Wednesday, October 1st, 2014
Half-True
Clinton
"I did very well with young people in Ohio, Massachusetts, California."

Hillary Clinton on Tuesday, March 25th, 2008 in a news conference in Greensburg, Pa.

'Very well' in Mass. and Calif.

Citing a mock election that Sen. Barack Obama won, a reporter for a student newspaper asked Sen. Hillary Clinton why her numbers aren't as strong with young voters.

"Well, I think they're getting better," Clinton said at the March 25, 2008, news conference in Greensburg, Pa. "You know, I was very pleased at the reception that I've gotten here in Pennsylvania. And, you know, I did very well with young people in Ohio, Massachusetts, California."

Clinton uses three big states whose primaries she won to prove her popularity with young people. Exit polls from those states show she competed well with Obama for voters under 30 years old in two of the three states:

• In California, she and Obama tied at 49 percent each.

• In Massachusetts, she won 49 percent. Obama won 48 percent.

• In Ohio, Clinton won 35 percent.
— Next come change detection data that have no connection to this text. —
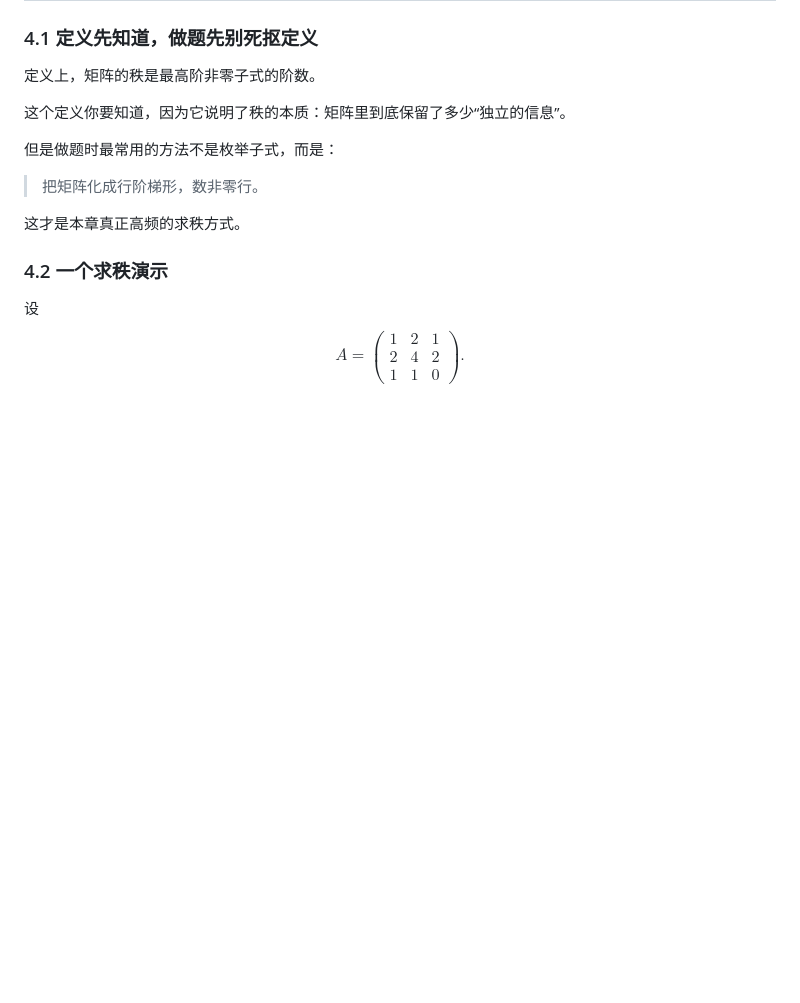
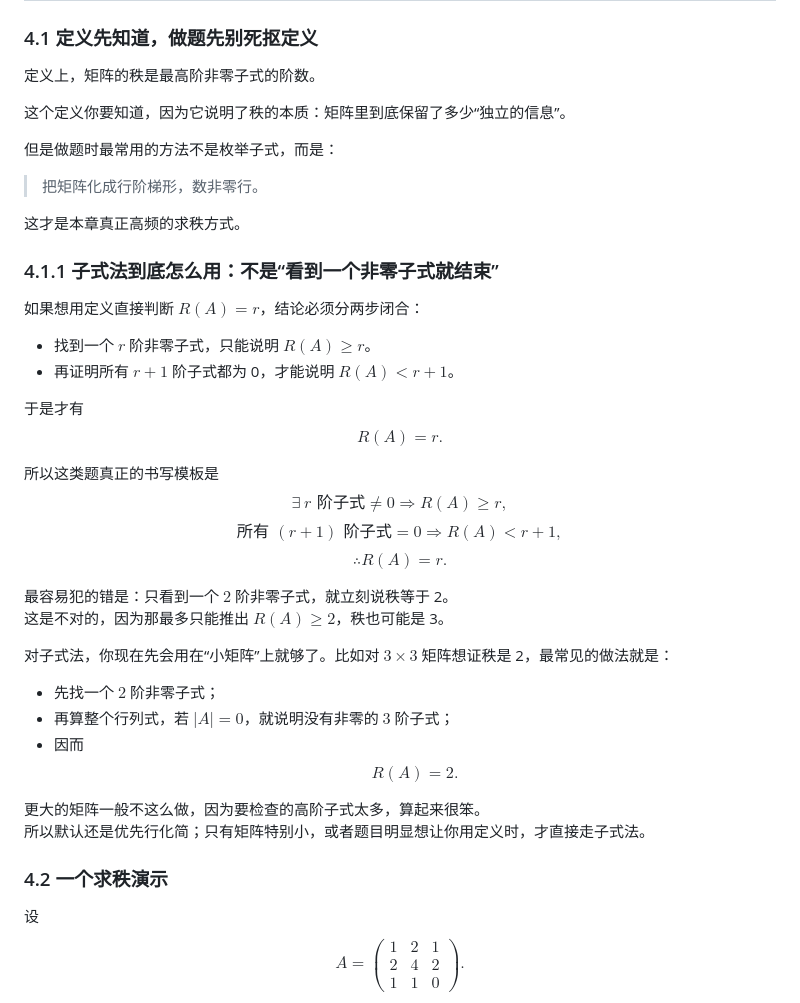
Before and after one commit to hajimiHenry/Obsidian_study, a Markdown page: linear_algebra/第三章/第三章讲义.md, the part around one of its changes. Drawn GitHub-style; blank space fills up the shorter version.

```diff
--- a/linear_algebra/第三章/第三章讲义.md
+++ b/linear_algebra/第三章/第三章讲义.md
@@ -336,6 +336,44 @@ $$
 > 把矩阵化成行阶梯形，数非零行。
 
 这才是本章真正高频的求秩方式。
+
+### 4.1.1 子式法到底怎么用：不是“看到一个非零子式就结束”
+
+如果想用定义直接判断 $R(A)=r$，结论必须分两步闭合：
+
+- 找到一个 $r$ 阶非零子式，只能说明 $R(A)\ge r$。
+- 再证明所有 $r+1$ 阶子式都为 0，才能说明 $R(A)<r+1$。
+
+于是才有
+$$
+R(A)=r.
+$$
+
+所以这类题真正的书写模板是
+$$
+\exists\ r\text{ 阶子式}\ne 0 \Rightarrow R(A)\ge r,
+$$
+$$
+\text{所有 }(r+1)\text{ 阶子式}=0 \Rightarrow R(A)<r+1,
+$$
+$$
+\therefore R(A)=r.
+$$
+
+最容易犯的错是：只看到一个 $2$ 阶非零子式，就立刻说秩等于 2。
+这是不对的，因为那最多只能推出 $R(A)\ge 2$，秩也可能是 3。
+
+对子式法，你现在先会用在“小矩阵”上就够了。比如对 $3\times 3$ 矩阵想证秩是 2，最常见的做法就是：
+
+- 先找一个 $2$ 阶非零子式；
+- 再算整个行列式，若 $|A|=0$，就说明没有非零的 $3$ 阶子式；
+- 因而
+$$
+R(A)=2.
+$$
+
+更大的矩阵一般不这么做，因为要检查的高阶子式太多，算起来很笨。
+所以默认还是优先行化简；只有矩阵特别小，或者题目明显想让你用定义时，才直接走子式法。
 
 ### 4.2 一个求秩演示
 
```
Also changed, not shown: other parts of linear_algebra/第三章/第三章讲义.md (+90 -0 lines).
Obama won 61 percent.

Clinton did better among the youngest voters — those under 25 — in California and Massachusetts, but fared worse in Ohio:

• In California, Clinton won 50 percent to Obama's 48 percent.

• In Massachusetts, she won 57 percent while Obama took 39 percent.

• In Ohio, Clinton won 29 percent compared to Obama's 70 percent.

Joe Lenski of Edison Media Research, the company that conducts the exit polls, said the sample sizes for the voters under 25 in the three states were only about 100 people each — too few to produce meaningful results.

"I wouldn't say (she did well) with that number because the sample size is too low," said Lenski, who is the executive vice president. "But I'm a survey researcher, not a politician."

The figures for voters under 30 are more reliable, he said, and agreed with Clinton's claim that she did well with young voters in Massachusetts and California, where she split the vote with Obama. Considering Clinton usually trails Obama by about 20 points among young voters, a tie is pretty good, Lenski said.

Exit poll patterns show her performing best among older voters, he added.

Lenski noted that Clinton won even more youth votes in Oklahoma and Arkansas — 60 percent and 56 percent under 30, respectively, he said — but may have passed over those examples because they're not big, core Democratic states like California and Massachusetts.

It has been a bit of conventional wisdom in this campaign that Obama is winning the youth vote, which is why we evaluated Clinton's claim of doing "very well" in that context. As Lenski said, splitting the under-30 vote with Obama in Massachusetts and California is a good record for Clinton, and we find that part of her claim to be true. But by including Ohio in her claim, where Clinton took less than half of the under-30 vote that Obama won, she has gone way too far, leading us to conclude that her overall claim to doing "very well" among young voters is Half True.